» **Assignment**: Counting only lines that contain the word "classDef", state the total for the listing below and nothing else.

» **Records shown**:
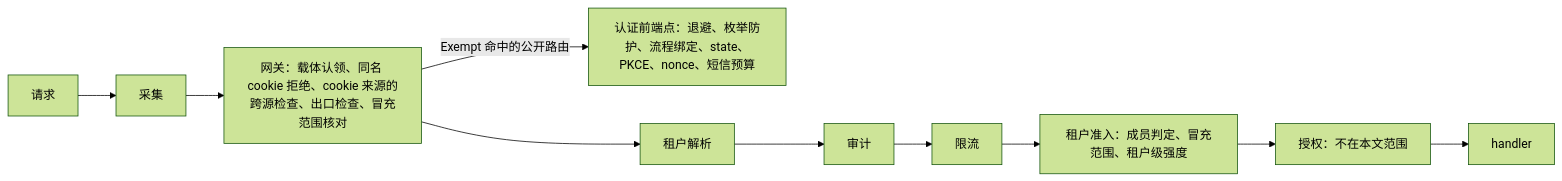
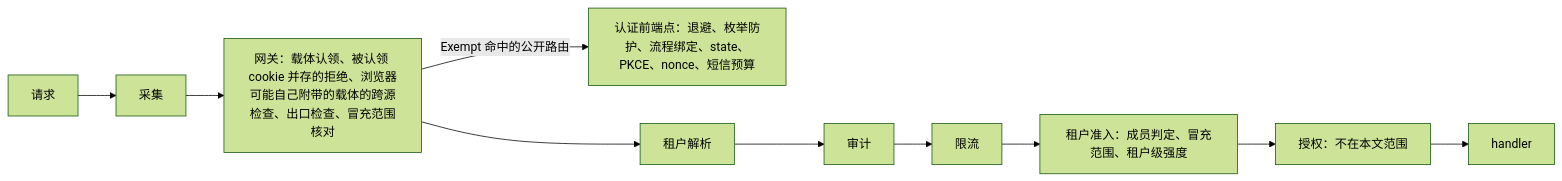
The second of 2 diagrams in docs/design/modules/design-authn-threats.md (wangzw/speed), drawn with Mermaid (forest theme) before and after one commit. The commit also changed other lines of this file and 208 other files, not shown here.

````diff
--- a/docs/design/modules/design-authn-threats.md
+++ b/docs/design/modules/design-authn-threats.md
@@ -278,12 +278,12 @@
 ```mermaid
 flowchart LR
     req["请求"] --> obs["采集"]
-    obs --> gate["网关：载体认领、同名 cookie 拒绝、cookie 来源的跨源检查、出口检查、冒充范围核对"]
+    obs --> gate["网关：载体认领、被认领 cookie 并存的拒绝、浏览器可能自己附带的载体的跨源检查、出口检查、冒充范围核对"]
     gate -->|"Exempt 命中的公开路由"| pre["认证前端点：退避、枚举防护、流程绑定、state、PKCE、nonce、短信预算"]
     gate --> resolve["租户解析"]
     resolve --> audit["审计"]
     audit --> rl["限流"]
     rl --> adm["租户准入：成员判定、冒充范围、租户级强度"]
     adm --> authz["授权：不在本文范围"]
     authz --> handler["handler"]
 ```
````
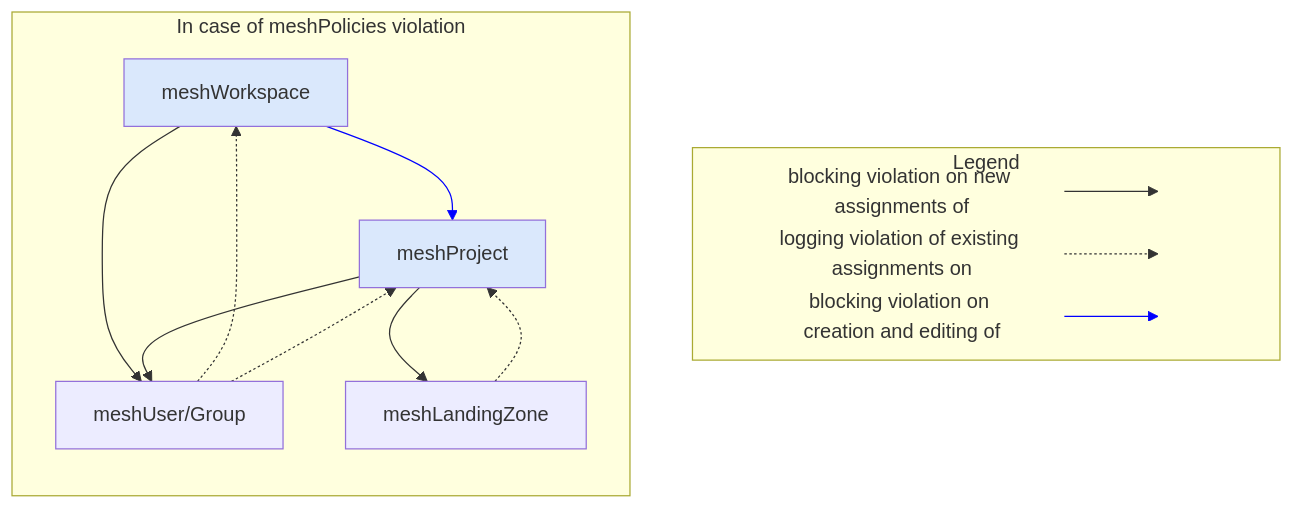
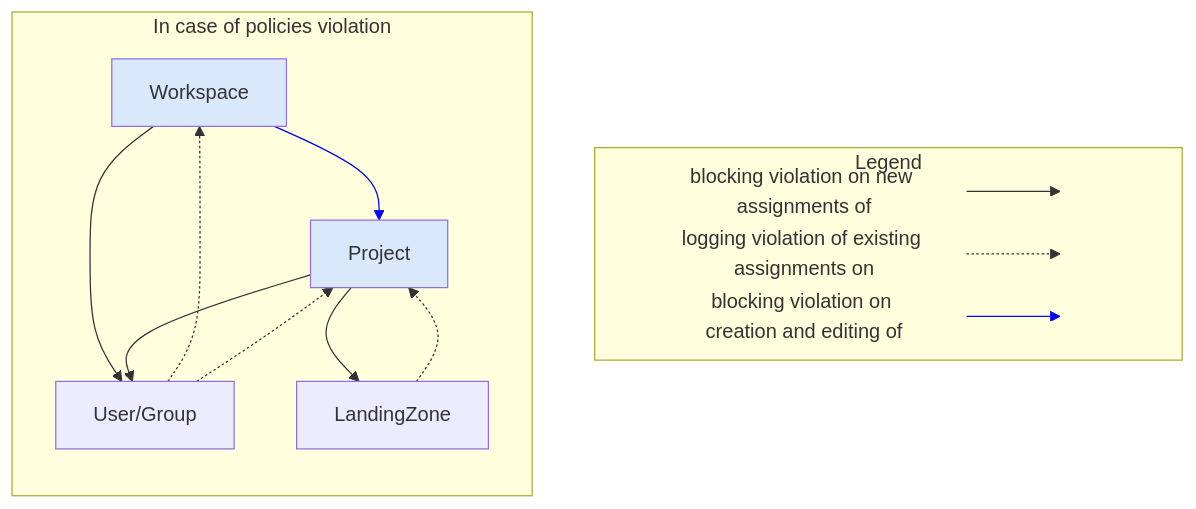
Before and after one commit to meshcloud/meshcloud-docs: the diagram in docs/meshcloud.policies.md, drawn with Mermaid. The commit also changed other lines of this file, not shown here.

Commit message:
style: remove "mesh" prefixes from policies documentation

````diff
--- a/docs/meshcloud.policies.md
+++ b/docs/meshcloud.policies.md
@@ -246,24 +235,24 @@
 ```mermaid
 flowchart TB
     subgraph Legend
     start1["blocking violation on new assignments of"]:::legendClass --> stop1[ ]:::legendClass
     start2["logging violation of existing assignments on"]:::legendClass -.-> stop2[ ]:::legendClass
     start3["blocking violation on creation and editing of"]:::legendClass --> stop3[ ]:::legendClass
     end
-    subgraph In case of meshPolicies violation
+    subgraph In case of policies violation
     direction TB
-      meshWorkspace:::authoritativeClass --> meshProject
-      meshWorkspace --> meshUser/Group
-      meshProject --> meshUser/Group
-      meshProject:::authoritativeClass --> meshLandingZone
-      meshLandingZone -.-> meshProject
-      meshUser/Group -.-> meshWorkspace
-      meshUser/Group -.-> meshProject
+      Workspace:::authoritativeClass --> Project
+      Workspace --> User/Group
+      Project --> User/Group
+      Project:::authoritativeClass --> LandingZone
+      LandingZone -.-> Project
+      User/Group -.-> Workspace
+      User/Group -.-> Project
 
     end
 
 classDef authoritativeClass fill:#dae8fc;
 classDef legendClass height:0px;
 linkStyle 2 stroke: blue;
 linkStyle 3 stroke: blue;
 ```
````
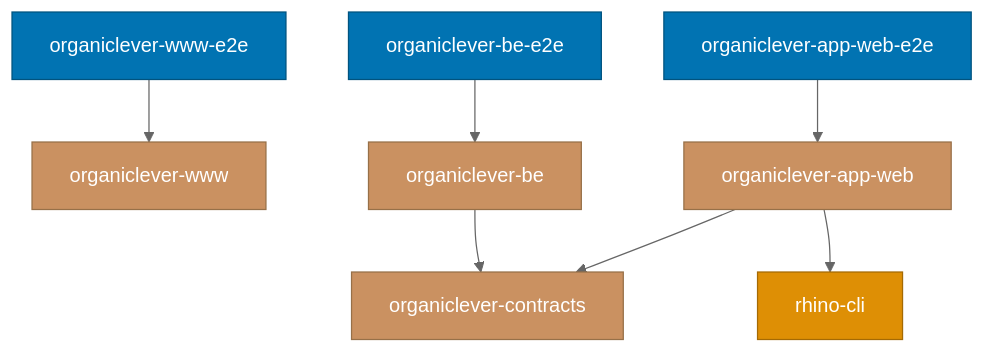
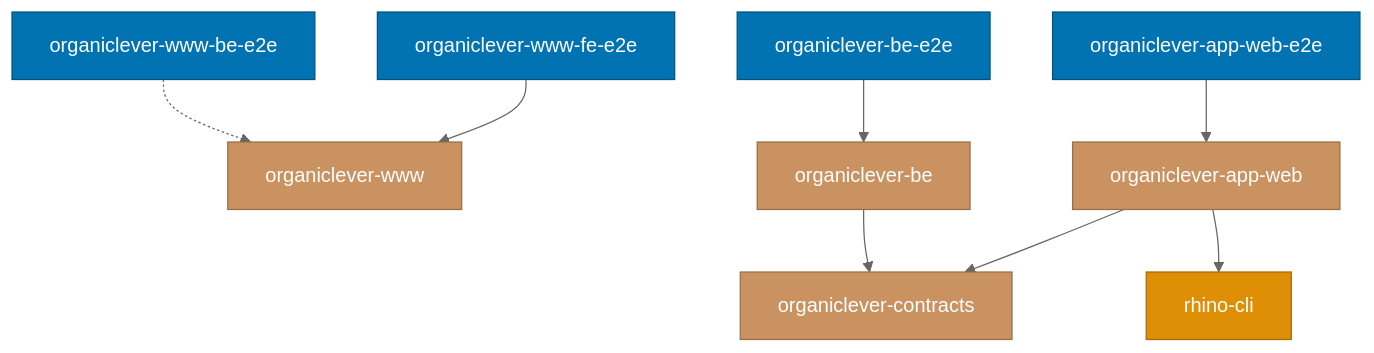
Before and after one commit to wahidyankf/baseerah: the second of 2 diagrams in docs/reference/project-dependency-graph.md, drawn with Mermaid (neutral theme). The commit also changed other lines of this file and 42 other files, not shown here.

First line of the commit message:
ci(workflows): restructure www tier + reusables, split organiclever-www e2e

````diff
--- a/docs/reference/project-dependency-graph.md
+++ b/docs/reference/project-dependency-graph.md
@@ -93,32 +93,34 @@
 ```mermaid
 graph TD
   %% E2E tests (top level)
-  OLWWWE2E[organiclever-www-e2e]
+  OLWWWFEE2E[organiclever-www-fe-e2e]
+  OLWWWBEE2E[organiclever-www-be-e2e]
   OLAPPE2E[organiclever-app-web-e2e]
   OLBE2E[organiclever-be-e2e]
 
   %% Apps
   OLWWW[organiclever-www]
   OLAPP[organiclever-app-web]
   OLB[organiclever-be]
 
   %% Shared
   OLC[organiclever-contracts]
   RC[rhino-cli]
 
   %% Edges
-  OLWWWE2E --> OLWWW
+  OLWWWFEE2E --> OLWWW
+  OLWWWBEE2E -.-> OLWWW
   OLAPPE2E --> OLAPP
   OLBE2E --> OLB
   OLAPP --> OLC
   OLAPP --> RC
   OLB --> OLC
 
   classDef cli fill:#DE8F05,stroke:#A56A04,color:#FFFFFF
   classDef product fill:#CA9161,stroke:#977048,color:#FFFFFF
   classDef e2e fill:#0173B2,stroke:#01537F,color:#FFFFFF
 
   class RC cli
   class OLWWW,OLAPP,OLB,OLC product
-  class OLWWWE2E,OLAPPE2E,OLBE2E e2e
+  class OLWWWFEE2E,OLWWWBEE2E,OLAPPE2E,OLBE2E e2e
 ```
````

» **Written answer**: 5